Mayor Annise D. Parker
City of Houston
P.O. Box 1562
Houston, TX 77251
October 22, 2014
Dear Mayor Parker:
I write as one member of the U.S. Commission on Civil Rights, and not on behalf
of the Commission as a whole.
I write to express my concern regarding subpoenas
requesting extensive information from pastors who are involved in the Equal Rights
Ordinance Referendum. These discovery requests threaten to have a chilling effect on religious and political speech that is protected by the First Amendment.
Although non-parties to a lawsuit can be required to provide information that is
reasonably likely to be relevant and admissible, these subpoenas are plainly overbroad.

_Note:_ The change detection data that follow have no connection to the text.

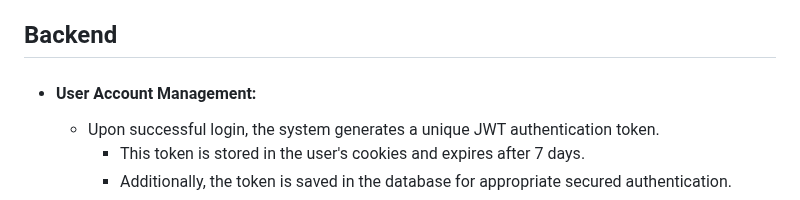
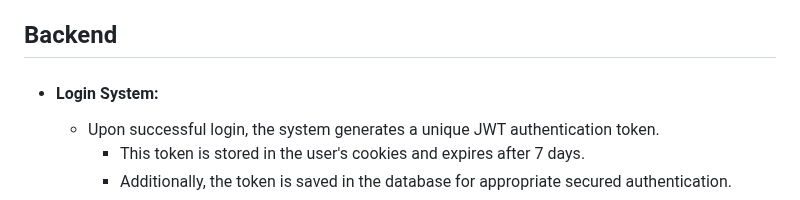
Before and after one commit to DenisDanov/Autoshow-Website, a Markdown page: README.md, the part around one of its changes. Rendered like a GitHub page.

```diff
--- a/README.md
+++ b/README.md
@@ -205,7 +205,7 @@ The login page provides a simple and secure gateway for users to access their ac
 
 ## Backend
 
-- #### User Account Management:
+- #### Login System:
   - Upon successful login, the system generates a unique JWT authentication token.
     - This token is stored in the user's cookies and expires after 7 days.
     - Additionally, the token is saved in the database for appropriate secured authentication.
```
Also changed, not shown: other parts of README.md (+1 -0 lines).
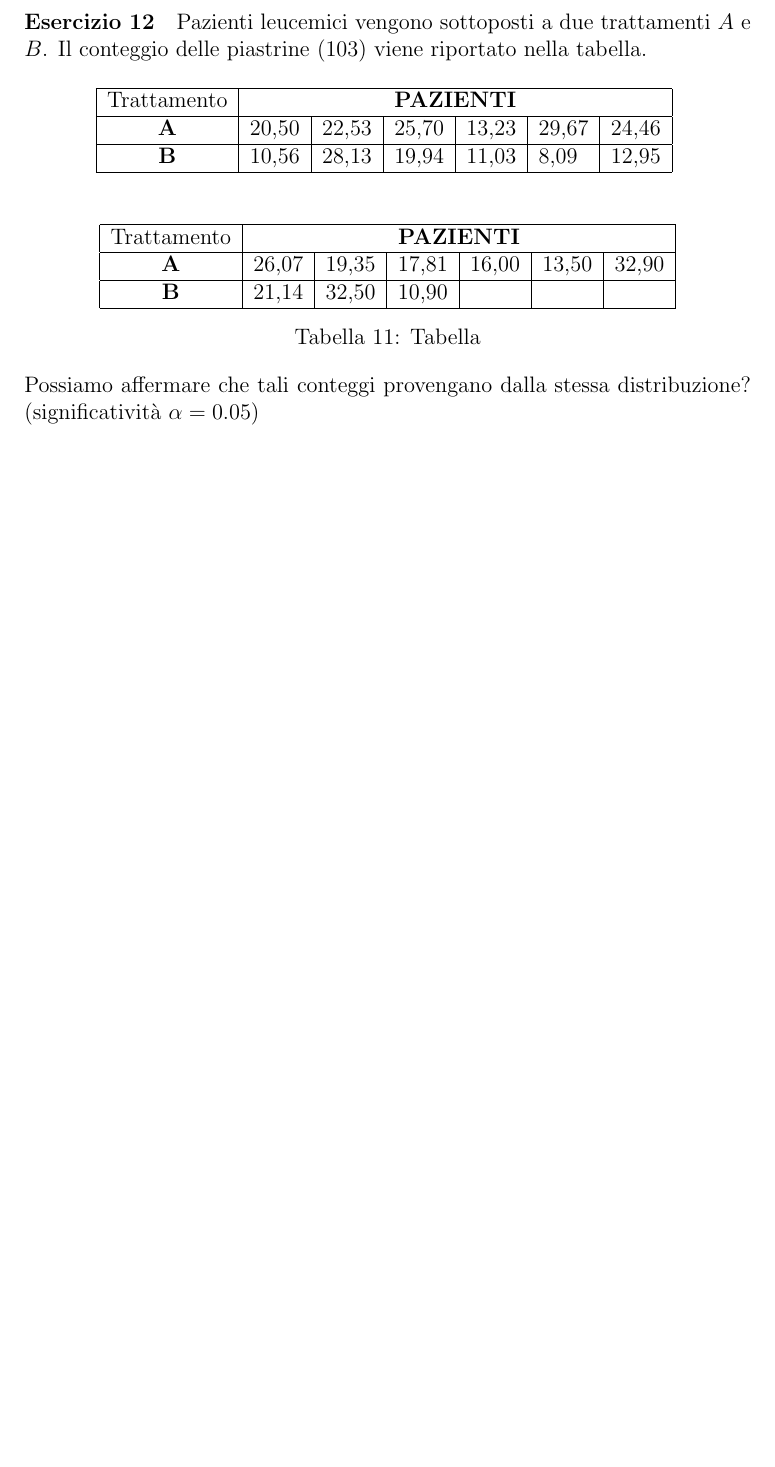
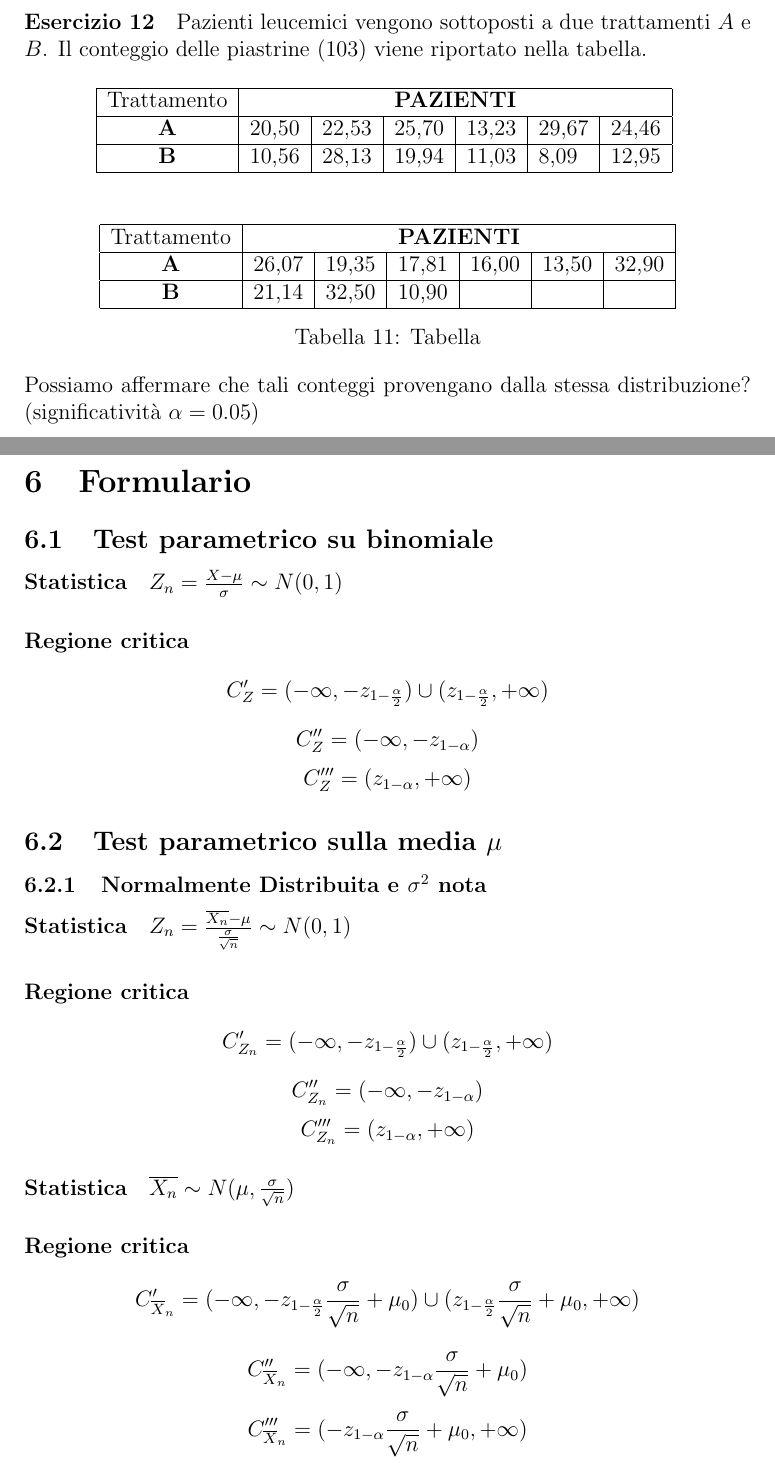
Before and after one commit to gfacchi-dev/appunti-unimib, a LaTeX document (Statistica e Probabilità per l'Informatica/Esercizi.tex): part of page 29 of 29 before the commit and two parts of pages 29 and 30 of 34 after it, the two joined at a grey line, cut so that both start at the same text, the shorter picture padded with empty space. The pictures show the PDF file Statistica e Probabilità per l'Informatica/Esercizi.pdf that the author committed with the source.

Commit message:
Aggiunto formulario test parametrici

```diff
--- a/Statistica e Probabilità per l'Informatica/Esercizi.tex
+++ b/Statistica e Probabilità per l'Informatica/Esercizi.tex
@@ -678,3 +678,18 @@
         \label{tab:my-table14}
     \end{table}
     \\Possiamo affermare che tali conteggi provengano dalla stessa distribuzione? (significatività $\alpha=0.05$)
+
+    \newpage
+    \section{Formulario}
+    \subsection{Test parametrico su binomiale}
+    \paragraph{Statistica} $Z_n = {{X-\mu} \over \sigma} \sim N(0, 1) $
+    \paragraph{Regione critica}
+    $$C_Z' = (-\infty, -z_{1-{\alpha \over 2}}) \cup (z_{1-{\alpha \over 2}}, +\infty)$$
+    $$C_Z'' = (-\infty, -z_{1-\alpha})$$
+    $$C_Z''' = (z_{1-\alpha}, +\infty)$$
+    \subsection{Test parametrico sulla media $\mu$}
+    \subsubsection{Normalmente Distribuita e $\sigma^2$ nota}
+    \paragraph{Statistica} $Z_n = {{\overline{X_n}-\mu} \over {\sigma \over \sqrt{n}}} \sim N(0,1)$
+    \paragraph{Regione critica}
+    $$C_{Z_n}' = (-\infty, -z_{1-{\alpha \over 2}}) \cup (z_{1-{\alpha \over 2}}, +\infty)$$
+    $$C_{Z_n}'' = (-\infty, -z_{1-\alpha})$$
@@ -680,0 +699,9 @@
+    $$C_{\overline{X}_n}' = (-\infty, -z_{1-{\alpha \over 2}} {\sigma \over \sqrt{n}} + \mu_0) \cup (z_{1-{\alpha \over 2}}{\sigma \over \sqrt{n}} + \mu_0, +\infty)$$
+    $$C_{\overline{X}_n}'' = (-\infty, -z_{1-\alpha}{\sigma \over \sqrt{n}} + \mu_0)$$
+    $$C_{\overline{X}_n}''' = (-z_{1-\alpha}{\sigma \over \sqrt{n}} + \mu_0, +\infty)$$
+    \newpage
+    \subsubsection{Normalmente Distribuita e $\sigma^2$ non nota}
+    \paragraph{Statistica} $T_n = {{\overline{X_n}-\mu} \over {\hat{S_n} \over \sqrt{n}}} \sim t^{n-1}$
+    \paragraph{Regione critica}
+    $$C_{T_n}' = (-\infty, -t^{n-1}_{1-{\alpha \over 2}}) \cup (t^{n-1}_{1-{\alpha \over 2}}, +\infty)$$
+    $$C_{T_n}'' = (-\infty, -t^{n-1}_{1-\alpha})$$
@@ -680,0 +715,8 @@
+    \paragraph{$n \geq 30$}
+
+    \newpage
+    \subsection{Test parametrico sulla varianza $\sigma^2$}
+    \paragraph{Statistica} $Q_n = {{(n-1)\hat{S_n^2} \over \sigma^2}} \sim \chi^2_{n-1}$
+    \paragraph{Regione critica}
+    $$C_{Q_n}' = (0, q_{\alpha \over 2}^{n-1}) \cup (q_{1-{\alpha \over 2}}^{n-1}, +\infty)$$
+    $$C_{Q_n}'' = (0, q_\alpha^{n-1})$$
@@ -680,0 +730,6 @@
+    $$C_{\hat{S_n^2}}' = (0, q_{\alpha \over 2}^{n-1}{\sigma_o^2 \over {n}}) \cup (q_{1-{\alpha \over 2}}^{n-1}{\sigma_o^2 \over {n}}, +\infty)$$
+    $$C_{\hat{S_n^2}}'' = (0, q_\alpha^{n-1}{\sigma_o^2 \over {n}}))$$
+    $$C_{\hat{S_n^2}}''' = (q_{1-\alpha}^{n-1}{\sigma_o^2 \over {n}}), +\infty)$$
+    \newpage
+    \subsection{Test parametrico sulla differenza delle medie di due popolazioni $\mu_X - \mu_Y$}
+    \paragraph{Statistica}
@@ -680,0 +739,2 @@
+    $$Z_{n,m} = {{\overline{X}_n - \overline{Y}_m - \mu}\over \sqrt{{\sigma_X^2 \over n}+{\sigma_Y^2 \over m}}} \sim N(0,1)$$
+    \paragraph{Regione critica}
```
Also changed, not shown: Statistica e Probabilità per l'Informatica/Esercizi.pdf, Statistica e Probabilità per l'Informatica/Esercizi.tex (39 more changed lines).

They require that the pastors turn over “All documents or communications to, from,
CCing, BCCing, or forwarded to you, or otherwise in your possession, relating or

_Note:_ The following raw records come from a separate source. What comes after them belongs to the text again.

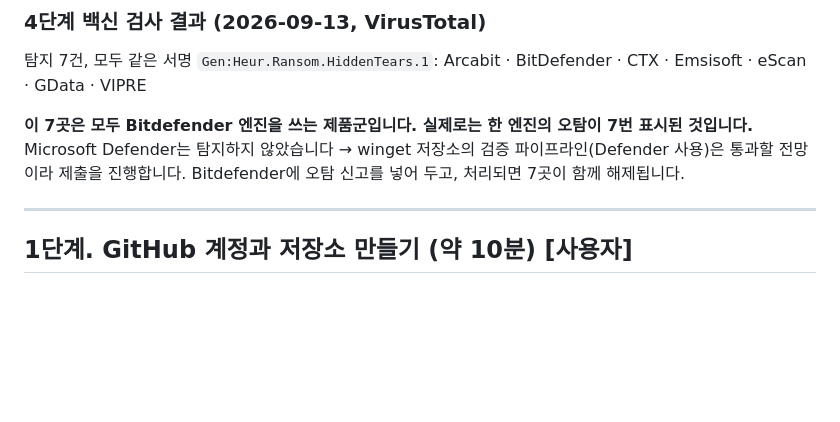
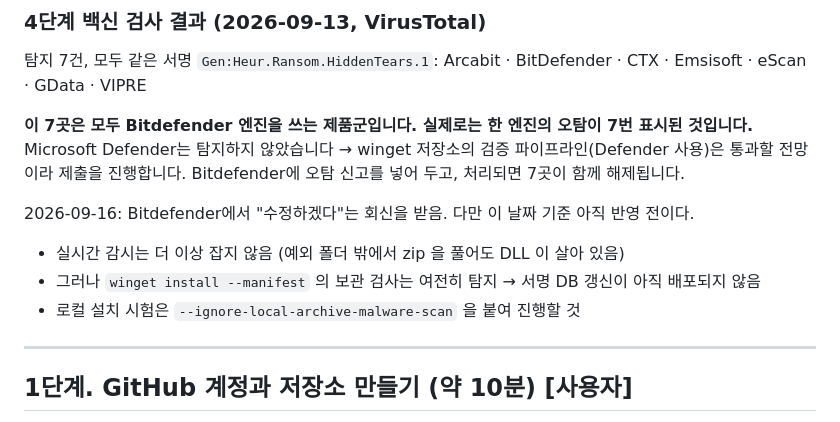
Before and after one commit to jaelog11/FoldeClean, a Markdown page: NEXT_STEPS.md, the part around the change. GitHub-like rendering; blank space fills up the shorter version.

Commit message:
Bitdefender 오탐 신고 회신 기록 (수정 예정, 아직 미반영)
실시간 감시는 해제됐으나 winget 보관 검사는 아직 탐지.
로컬 설치 시험은 --ignore-local-archive-malware-scan 사용.

Co-Authored-By: Claude Opus 5 <noreply@anthropic.com>

```diff
--- a/NEXT_STEPS.md
+++ b/NEXT_STEPS.md
@@ -10,6 +10,11 @@ Arcabit · BitDefender · CTX · Emsisoft · eScan · GData · VIPRE
 **이 7곳은 모두 Bitdefender 엔진을 쓰는 제품군입니다. 실제로는 한 엔진의 오탐이 7번 표시된 것입니다.**
 Microsoft Defender는 탐지하지 않았습니다 → winget 저장소의 검증 파이프라인(Defender 사용)은 통과할 전망이라 제출을 진행합니다.
 Bitdefender에 오탐 신고를 넣어 두고, 처리되면 7곳이 함께 해제됩니다.
+
+2026-09-16: Bitdefender에서 "수정하겠다"는 회신을 받음. 다만 이 날짜 기준 아직 반영 전이다.
+- 실시간 감시는 더 이상 잡지 않음 (예외 폴더 밖에서 zip 을 풀어도 DLL 이 살아 있음)
+- 그러나 `winget install --manifest` 의 보관 검사는 여전히 탐지 → 서명 DB 갱신이 아직 배포되지 않음
+- 로컬 설치 시험은 `--ignore-local-archive-malware-scan` 을 붙여 진행할 것
 
 ---
 
```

referring to any of the following in connection in any way with HERO, the Petition,”
followed by a lengthy list that includes public officials, “restroom access,” and “the
topics of equal rights, civil rights, homosexuality, or gender identity”.

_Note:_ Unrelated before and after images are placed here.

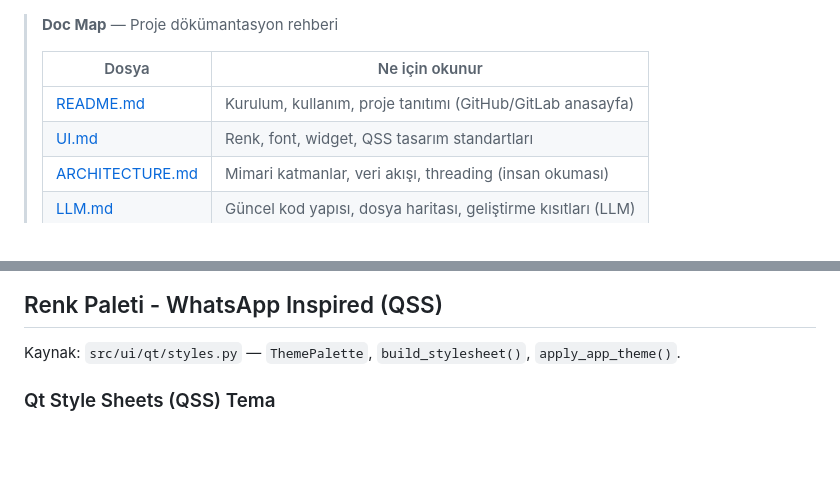
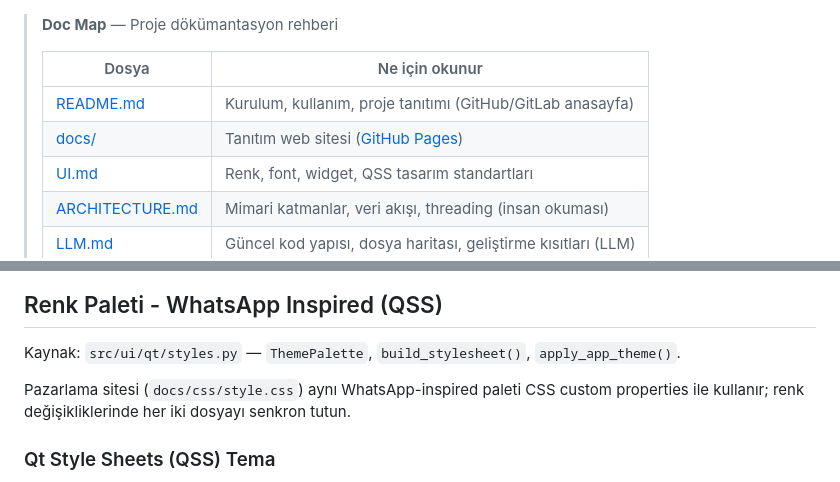
Before and after one commit to bahadirdogru/S3MANAGER, a Markdown page: UI.md, 2 parts joined by grey strips. GitHub-like rendering; blank space fills up the shorter version.

```diff
--- a/UI.md
+++ b/UI.md
@@ -3,6 +3,7 @@
 > | Dosya | Ne için okunur |
 > |-------|----------------|
 > | [README.md](README.md) | Kurulum, kullanım, proje tanıtımı (GitHub/GitLab anasayfa) |
+> | [docs/](docs/) | Tanıtım web sitesi ([GitHub Pages](https://bahadirdogru.github.io/S3MANAGER/)) |
 > | [UI.md](UI.md) | Renk, font, widget, QSS tasarım standartları |
 > | [ARCHITECTURE.md](ARCHITECTURE.md) | Mimari katmanlar, veri akışı, threading (insan okuması) |
 > | [LLM.md](LLM.md) | Güncel kod yapısı, dosya haritası, geliştirme kısıtları (LLM) |
@@ -28,6 +29,8 @@
 ## Renk Paleti - WhatsApp Inspired (QSS)
 
 Kaynak: `src/ui/qt/styles.py` — `ThemePalette`, `build_stylesheet()`, `apply_app_theme()`.
+
+Pazarlama sitesi (`docs/css/style.css`) aynı WhatsApp-inspired paleti CSS custom properties ile kullanır; renk değişikliklerinde her iki dosyayı senkron tutun.
 
 ### Qt Style Sheets (QSS) Tema
 
```
Also changed, not shown: README.md (+6 -3 lines), process.md (+9 -0 lines), docs/assets/icon.png (added), docs/assets/og-image.png (added), docs/screenshots/main-dark.png (added), docs/screenshots/main-light.png (added), docs/screenshots/preview.png (added), docs/screenshots/settings.png (added), 6 other files.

A subpoena that requires a pastor to turn over an e-mail to his neighbor about the
details of the Equal Rights Ordinance, or a draft book chapter on the Bible and
homosexuality that discusses the Equal Rights Ordinance, is clearly overbroad. Yet both of these documents come within the ambit of the discovery request in the subpoena. Both the e-mail and the draft come within the definition of “documents,”
and the subjectmatter would come within at least one item on the lengthy list.
The U.S. Commission on Civil Rights was established, among other things, to “make appraisals of the laws and policies of the Federal Government with respect to . . . discrimination or denials of equal protection under the laws of the Constitution of the United States because of color, race, religion, sex, age, disability, or national origin, or in the administration of justice.” 42 U.S.C. § 1975(a).
Exhibit A to Subpoena on Pastor Steve Riggle, Woodfill v. Parker, Cause No. 2014-44974 (152ndJ. Dist. Ct. Harris County, Tex.) (2014).
“Document” and “documents,” mean all documents and tangible things, in the broadest sense allowed by Rule 192.3(b) and comment 2 of the Texas Rules of Civil Procedure, and include, but are not limited to, any writings, drawings, graphs, charts, photographs, phonograph records, tape recordings, notes, diaries, calendars, checkbooks, books,papers, accounts, electronic or videotape recordings, and any computer-generated, computer-stored, or electronically-stored matter that constitute or contain matters relevant to the subject matter of this lawsuit. The terms include, but are not limited to, emails,